Copies of all lines containing the string "self" are needed from the data below.
╔══
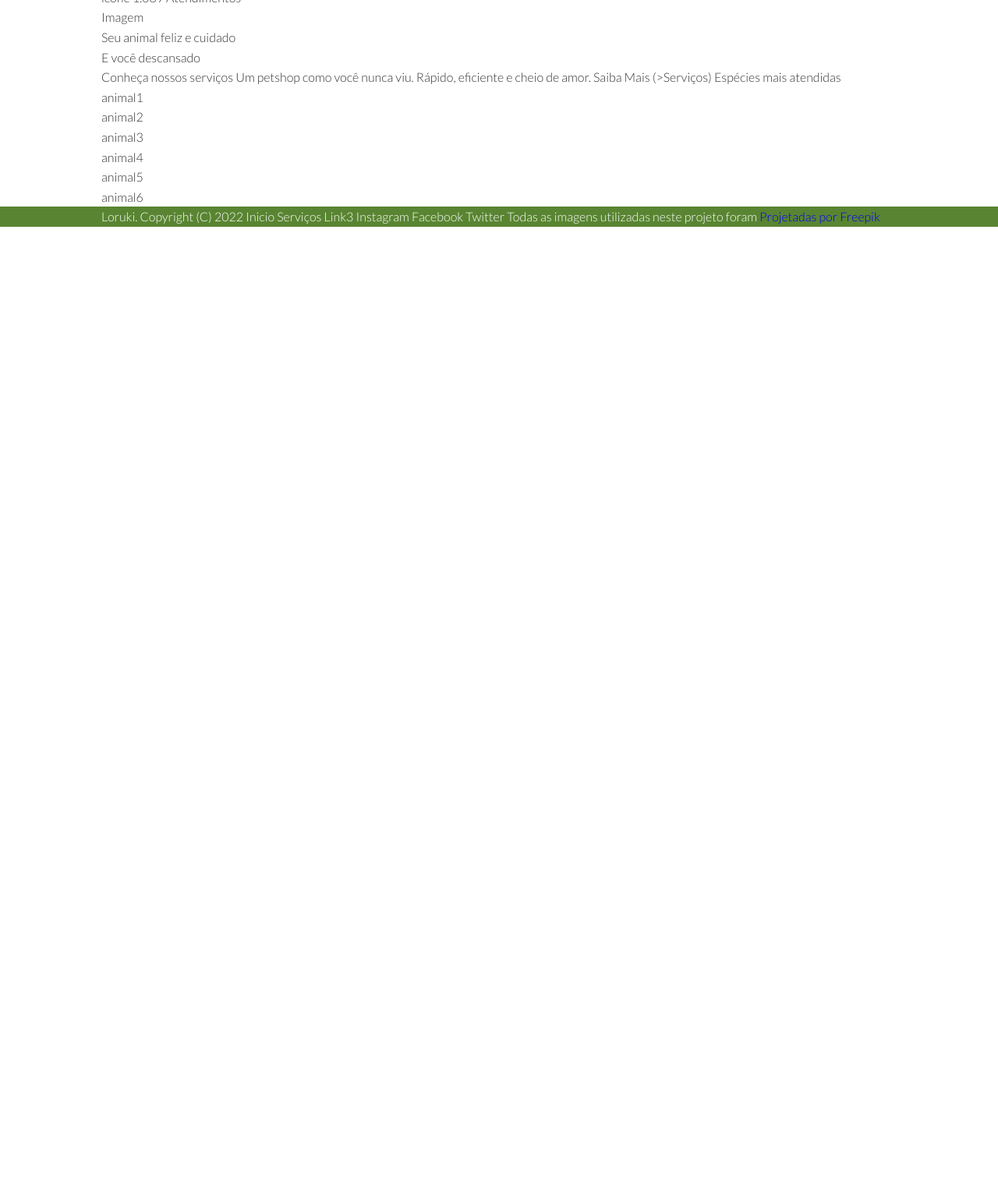
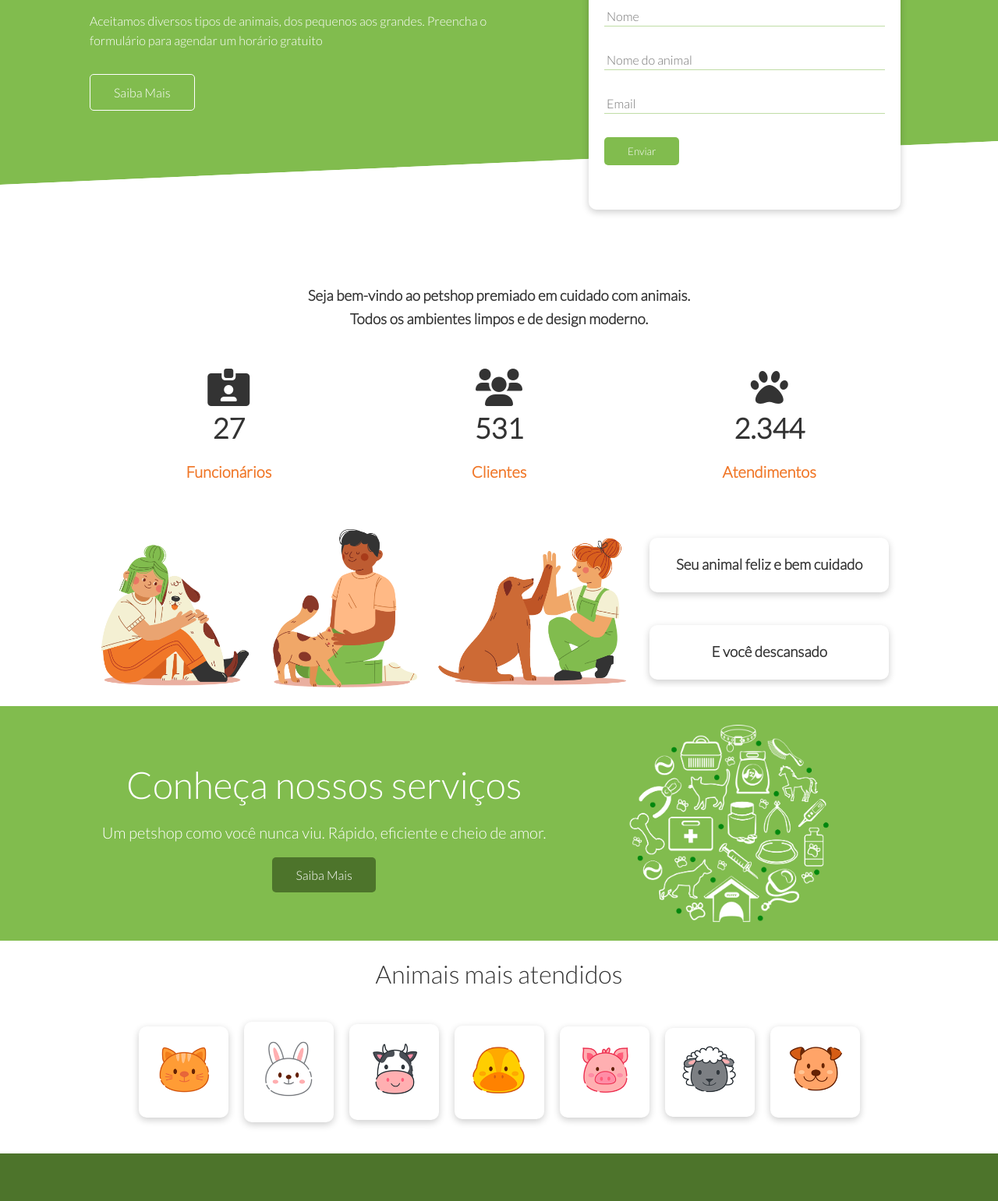
Before and after one commit to dudaac1/loruki-petshop, a plain HTML site: page index.html in a window 1280 px wide. Shown: the part 221-1762 px from the top of the page at 78% size. Before the commit the page ends 800 px from the top, so only its background shows below. Drawn offline with Linux system fonts and the light colour scheme.

Commit message:
homepage finished

```diff
--- a/css/style.css
+++ b/css/style.css
@@ -1,7 +1,7 @@
 @import url('https://fonts.googleapis.com/css2?family=Lato:wght@300&display=swap');
 
 :root {
-  --dark-color: #598532;
+  --dark-color: #4d742b;
   --primary-color: #81BC4E;
   --light-color: #C0DDA6;
   --secondary-color: #f07728;
@@ -22,43 +22,181 @@ body {
   line-height: 1.6;
 }
 
+h1, h2 {
+  font-weight: 300;
+  line-height: 1.2;
+  margin: 10px 0;
+}
+
 a { text-decoration: none; }
 ul { list-style-type: none; }
-
-/* UTILITIES */
-.container {
-  max-width: 1100px;
-  margin: 0 auto;
-  overflow: auto;
-  padding: 0 40px;
-}
-
-.flex {
-  display: flex;
-  justify-content: center;
-  align-items: center;
-  height: 100%;
-}
-
-.card {
-  background-color: var(--white-color);
-}
+p { margin: 10px 0;}
+img { width: 100%; }
 
 /* NAVBAR */
 .navbar {
-  background-color: var(--primary-color);
+  color: var(--white-color);
+  min-height: 70px;
 }
 
+.navbar .flex { justify-content: space-between; }
+.navbar ul { display: flex; }
+
+.navbar a {
+  color: var(--white-color);
+  padding: 10px;
+  margin: 0 5px;
+}
+
+.navbar a:hover { border-bottom: 2px var(--white-color) solid; }
+
 /* SHOWCASE */
+.showcase {
+  min-height: 400px;
+  color: var(--white-color);
+  position: relative;
+}
+
+.showcase h1 { font-size: 40px; }
+.showcase p { padding: 20px 0; }
+
+.showcase .grid {
+  grid-template-columns: 55% 45%;
+  gap: 30px;
+  overflow: visible;
+}
+
+.showcase::before, .showcase::after {
+  content: "";
+  position: absolute;
+  height: 100px;
+  bottom: -60px;
+  right: 0;
+  left: 0;
+  background-color: var(--white-color);
+  transform: skewY(-2.5deg);
+  -webkit-transform: skewY(-2.5deg);
+  -moz-transform: skewY(-2.5deg);
+  -ms-transform: skewY(-2.5deg);
+  -o-transform: skewY(-2.5deg);
+}
+
+.showcase-form {
+  position: relative;
+  top: 60px;
+  height: 350px;
+  width: 400px;
+  padding: 40px;
+  z-index: 100;
+  justify-self: flex-end;
+}
+
+.showcase-form div { margin: 30px 0; }
+
+.showcase-form input[type="text"], .showcase-form input[type="email"] {
+  width: 100%;
+  border: 0;
+  border-bottom: 1px solid var(--light-color);
+  padding: 3px;
+  font-size: 16px;
+}
+
+.showcase-form input:focus { outline: none; }
 
 /* STATS */
+.stats { padding-top: 100px; }
+.stats .grid h3 { font-size: 36px; }
 
-/* HAPPY */
+.stats .grid p {
+  font-size: 20px;
+  font-weight: bold;
+}
+
+.stats-heading {
+  max-width: 500px;
+  margin-left: auto !important; /*conflito com my-1*/
+  margin-right: auto !important;
+}
+
+/* HEALTH */
+.health .grid {
+  grid-template-columns: repeat(3, 1fr);
+  grid-template-rows: repeat(2, 1fr);
+}
+
+.health .grid > *:first-child {
+  grid-column: 1 / span 2;
+  grid-row: 1 / span 2;
+}
+
+.health h3 { text-align: center; }
 
 /* SERVICES */
+.services .grid {
+  grid-template-columns: 4fr 3fr;
+}
+
+/* ANIMALS */
+.animals .flex { flex-wrap: wrap}
+
+.animals .card {
+  text-align: center;
+  margin: 18px 10px 40px;
+  transition: transform 0.1s ease-in;
+}
+
+.animals .card:hover { transform: translateY(-1rem); }
+
+.animals .card h4 {
+  font-size: 20px;
+  margin-bottom: 1rem;
+}
+
+.animals .card img { max-width: 75px; }
+
+/* SERVICES PAGE */
+.services-head img { justify-self: flex-end; }
+
+.services-sub-head img {
+  max-width: 350px;
+  justify-self: flex-end;
+}
 
 /* FOOTER */
-footer {
-  background-color: var(--dark-color);
-  color: var(--white-color);
+.footer .social a { margin: 0 1rem; }
+
+
+/* TABLETS AND UNDER */
+@media(max-width: 768px) {
+  .grid, .showcase .grid,
+  .stats .grid, .health .grid,
+  .services .grid, .animals .grid {
+    grid-template-columns: 1fr;
+    grid-template-rows: 1fr;
+  }
+
+  .showcase-text {
+    text-align: center;
+    margin-top: 2rem;
+  }
+
+  .showcase-form {
+    justify-self: center;
+    margin: auto;
+  }
+
+  .health .grid >*:first-child {
+    grid-column: 1;
+    grid-row: 1;
+  }
 }
+
+/* MOBILE */
+@media(max-width: 500px) {
+  .navbar .flex{ flex-direction: column; }
+
+  .navbar ul {
+    padding: 1rem;
+    background-color: rgba(0, 0, 0, 0.1);
+  }
+}
--- /dev/null
+++ b/css/utilities.css
@@ -0,0 +1,117 @@
+.flex {
+  display: flex;
+  justify-content: center;
+  align-items: center;
+  height: 100%;
+}
+
+.grid {
+  display: grid;
+  grid-template-columns: repeat(2, 1fr);
+  gap: 20px;
+  justify-content: center;
+  align-items: center;
+  height: 100%;
+}
+
+.grid-3 { grid-template-columns: repeat(3, 1fr); }
+
+.container {
+  max-width: 1100px;
+  margin: 0 auto;
+  overflow: auto;
+  padding: 0 40px;
+}
+
+.card {
+  background-color: var(--white-color);
+  color: var(--black2-color);
+  border-radius: 10px;
+  box-shadow: 0 3px 10px rgba(0, 0, 0, 0.2);
+  padding: 20px;
+  margin: 10px;
+}
+
+/* BUTTONS */
+.btn {
+  display: inline-block;
+  padding: 10px 30px;
+  cursor: pointer;
+  border: none;
+  border-radius: 5px;
+  background-color: transparent;
+}
+
+.btn:hover {
+  transform: scale(0.95);
+}
+
+.btn-outline {
+  border: 1px var(--white-color) solid;
+  color: var(--white-color)
+}
+
+/* BACKGROUND AND BUTTON COLORS */
+.btn-primary, .bg-primary {
+  background-color: var(--primary-color);
+  color: var(--white-color);
+}
+
+.btn-secondary, .bg-secondary {
+  background-color: var(--secondary-color);
+  color: var(--white-color);
+}
+
+.btn-light, .bg-light {
+  background-color: var(--light-color);
+  color: var(--black2-color);
+}
+
+.btn-dark, .bg-dark {
+  background-color: var(--dark-color);
+  color: var(--white-color);
+}
+
+.btn-primary a, .bg-primary a,
+.btn-secondary a, .bg-secondary a,
+.btn-dark a, .bg-dark a {
+  color: var(--white-color)
+}
+
+/* TEXT */
+.text-center { text-align: center; }
+.text-secondary { color: var(--secondary-color); }
+
+.lead { font-size: 20px }
+
+.sm { font-size: 1rem; }
+.md { font-size: 2rem; }
+.lg { font-size: 3rem; }
+.xl { font-size: 4rem; }
+
+/* MARGIN */
+.my-1 { margin: 1rem 0; }
+.my-1-auto { margin: 1rem auto; } /*stats-heading in conflict*/
+.my-2 { margin: 1.5rem 0; }
+.my-3 { margin: 2rem 0; }
+.my-4 { margin: 3rem 0; }
+.my-5 { margin: 4rem 0; }
+
+.m-1 { margin: 1rem; }
+.m-2 { margin: 1.5rem; }
+.m-3 { margin: 2rem; }
+.m-4 { margin: 3em; }
+.m-5 { margin: 4rem; }
+
+/* PADDING */
+.py-1 { padding: 1rem 0; }
+.py-2 { padding: 1.5rem 0; }
+.py-3 { padding: 2rem 0; }
+.py-4 { padding: 3em 0; }
+.py-5 { padding: 4rem 0; }
+
+.p-1 { padding: 1rem; }
+.p-2 { padding: 1.5rem; }
+.p-3 { padding: 2rem; }
+.p-4 { padding: 3em; }
+.p-5 { padding: 4rem; }
--- a/index.html
+++ b/index.html
@@ -6,13 +6,15 @@
   <meta name="viewport" content="width=device-width, initial-scale=1.0">
   <link rel="stylesheet" href="https://cdnjs.cloudflare.com/ajax/libs/font-awesome/6.0.0/css/all.min.css" integrity="sha512-9usAa10IRO0HhonpyAIVpjrylPvoDwiPUiKdWk5t3PyolY1cOd4DSE0Ga+ri4AuTroPR5aQvXU9xC6qOPnzFeg==" crossorigin="anonymous" referrerpolicy="no-referrer" />
   <link rel="stylesheet" href="css/style.css">
+  <link rel="stylesheet" href="css/utilities.css">
   <link rel="icon" type="image/png" sizes="32x32" href="images/favicon.png">
   <title>Loruki | Petshop da Familiar</title>
 </head>
+
 <body>
 
   <!-- NAVBAR -->
-  <div class="navbar">
+  <div class="navbar bg-primary">
     <div class="container flex">
       <h1 class="logo">Loruki.</h1>
       <nav>
@@ -25,86 +27,117 @@
     </div>
   </div>
 
-  <section class="showcase">
-    <div class="container">
-      Petshop da Família
-      Aceitamos diversos tipos de animais, dos pequenos aos grandes. Preencha o formulário para agendar um horário gratuito
-      Saiba Mais (>Serviços)
+ <!-- SHOWCASE -->
+ <section class="showcase bg-primary">
+  <div class="container grid">
+    <div class="showcase-text">
+      <h1>Petshop da Família</h1>
+      <p>Aceitamos diversos tipos de animais, dos pequenos aos grandes. Preencha o formulário para agendar um horário gratuito</p>
+      <a href="servicos.html" class="btn btn-outline">Saiba Mais</a>
+    </div>
+    <div class="showcase-form card">
+      <h2>Solicite um horário</h2>
+      <form>
+        <div><input type="text" name="Name" placeholder="Nome" required></div>
+        <div><input type="text" name="NameAnimal" placeholder="Nome do animal" required></div>
+        <div><input type="email" name="Email" placeholder="Email" required></div>
+        <input type="submit" name="Submit" value="Enviar" class="btn btn-primary">
+      </form>
+    </div>
+  </div>
+</section>
 
-      Solicite um horário
-      Nome
-      Nome do animal
-      Email
-      Enviar
-    </div>
-  </section>
-
-
-  <section class="stats">
-    <div class="container">
+ <!-- STATS -->
+<section class="stats">
+  <div class="container">
+    <h3 class="stats-heading text-center my-1">
       Seja bem-vindo ao petshop premiado em cuidado com animais.
       Todos os ambientes limpos e de design moderno.
+    </h3>
 
-      <div class="div">
-        icone
-        52
-        Funcionários
+    <div class="grid grid-3 text-center my-4">
+      <div class="text-center">
+        <i class="fas fa-id-card-clip fa-3x"></i>
+        <h3>27</h3>
+        <p class="text-secondary">Funcionários</p>
       </div>
 
-      <div class="div">
-        icone
-        231
-        Clientes
+      <div>
+        <i class="fas fa-users fa-3x"></i>
+        <h3>531</h3>
+        <p class="text-secondary">Clientes</p>
       </div>
 
-      <div class="div">
-        icone
-        1.689
-        Atendimentos
+      <div>
+        <i class="fas fa-paw fa-3x"></i>
+        <h3>2.344</h3>
+        <p class="text-secondary">Atendimentos</p>
+      </div>
+  </div>
+</section>
+
+<!-- HEALTH -->
+<section class="health">
+  <div class="container grid">
+    <img src="images/health.png" alt="">
+    <div class="card"><h3>Seu animal feliz e bem cuidado</h3></div>
+    <div class="card"><h3>E você descansado</h3></div>
+  </div>
+</section>
+
+<!-- SERVICES -->
+<section class="services bg-primary my-2 py-2">
+  <div class="container grid">
+    <div class="text-center">
+      <h2 class="lg">Conheça nossos serviços</h2>
+      <p class="lead my-1">Um petshop como você nunca viu. Rápido, eficiente e cheio de amor.</p>
+      <a href="servicos.html" class="btn btn-dark">Saiba Mais</a>
+    </div>
+    <img src="images/services.png" alt="">
+  </div>
+</section>
+
+<!-- ANIMALS -->
+<section class="animals">
+  <h2 class="md text-center my-2">
+    Animais mais atendidos
+  </h2>
+  <div class="container flex">
+    <div class="card"><img src="images/animals/animal1.png" alt=""></div>
+    <div class="card"><img src="images/animals/animal3.png" alt=""></div>
+    <div class="card"><img src="images/animals/animal4.png" alt=""></div>
+    <div class="card"><img src="images/animals/animal7.png" alt=""></div>
+    <div class="card"><img src="images/animals/animal5.png" alt=""></div>
+    <div class="card"><img src="images/animals/animal6.png" alt=""></div>
+    <div class="card"><img src="images/animals/animal2.png" alt=""></div>
+  </div>
+</section>
+
+<!-- FOOTER -->
+<footer class="footer bg-dark py-5">
+  <div class="container">
+    <div class="grid grid-3">
+      <div>
+        <h1>Loruki.</h1>
+        <p>Copyright &copy; 2022</p>
+      </div>
+      <nav>
+        <ul>
+          <li><a href="index.html">Inicio</a></li>
+          <li><a href="servicos.html">Serviços</a></li>
+          <li><a href="#">link3</a></li>
+        </ul>
+      </nav>
+      <div class="social">
+        <a href="#"><i class="fab fa-twitter fa-2x"></i></a>
+        <a href="#"><i class="fab fa-facebook fa-2x"></i></a>
+        <a href="#"><i class="fab fa-instagram fa-2x"></i></a>
       </div>
     </div>
-  </section>
-
-  <section class="happy">
-    <div class="container">
-      Imagem
-      <div class="card">Seu animal feliz e cuidado</div>
-      <div class="div">E você descansado</div>
-    </div>
-  </section>
-
-  <section class="services">
-    <div class="container">
-      Conheça nossos serviços
-      Um petshop como você nunca viu. Rápido, eficiente e cheio de amor.
-      Saiba Mais (>Serviços)
-
-      Espécies mais atendidas
-      <div class="card">animal1</div>
-      <div class="card">animal2</div>
-      <div class="card">animal3</div>
-      <div class="card">animal4</div>
-      <div class="card">animal5</div>
-      <div class="card">animal6</div>
-    </div>
-  </section>
-
-  <footer>
-    <div class="container">
-      Loruki.
-      Copyright (C) 2022
-
-      Inicio
-      Serviços
-      Link3
-
-      Instagram
-      Facebook
-      Twitter
-
-      Todas as imagens utilizadas neste projeto foram <a href="http://www.freepik.com">Projetadas por Freepik</a>
-    </div>
-  </footer>
+    <br>
+    <small>Todas as imagens utilizadas neste projeto foram <a href="http://www.freepik.com"><u>Projetadas por Freepik</u></a>.</small>
+  </div>
+</footer>
 
 </body>
 </html>
```
Also changed, not shown: servicos.html (+48 -23 lines), images/animals.png (added), images/elements.png (deleted), images/health.png (renamed from images/happy.png), images/petshop.png (added), images/services.png (added), images/veterinary.png (deleted), 1 other file.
╚══
> **RESULT OF THE EXERCISE**:
+  justify-self: flex-end;
+.services-head img { justify-self: flex-end; }
+  justify-self: flex-end;
+    justify-self: center;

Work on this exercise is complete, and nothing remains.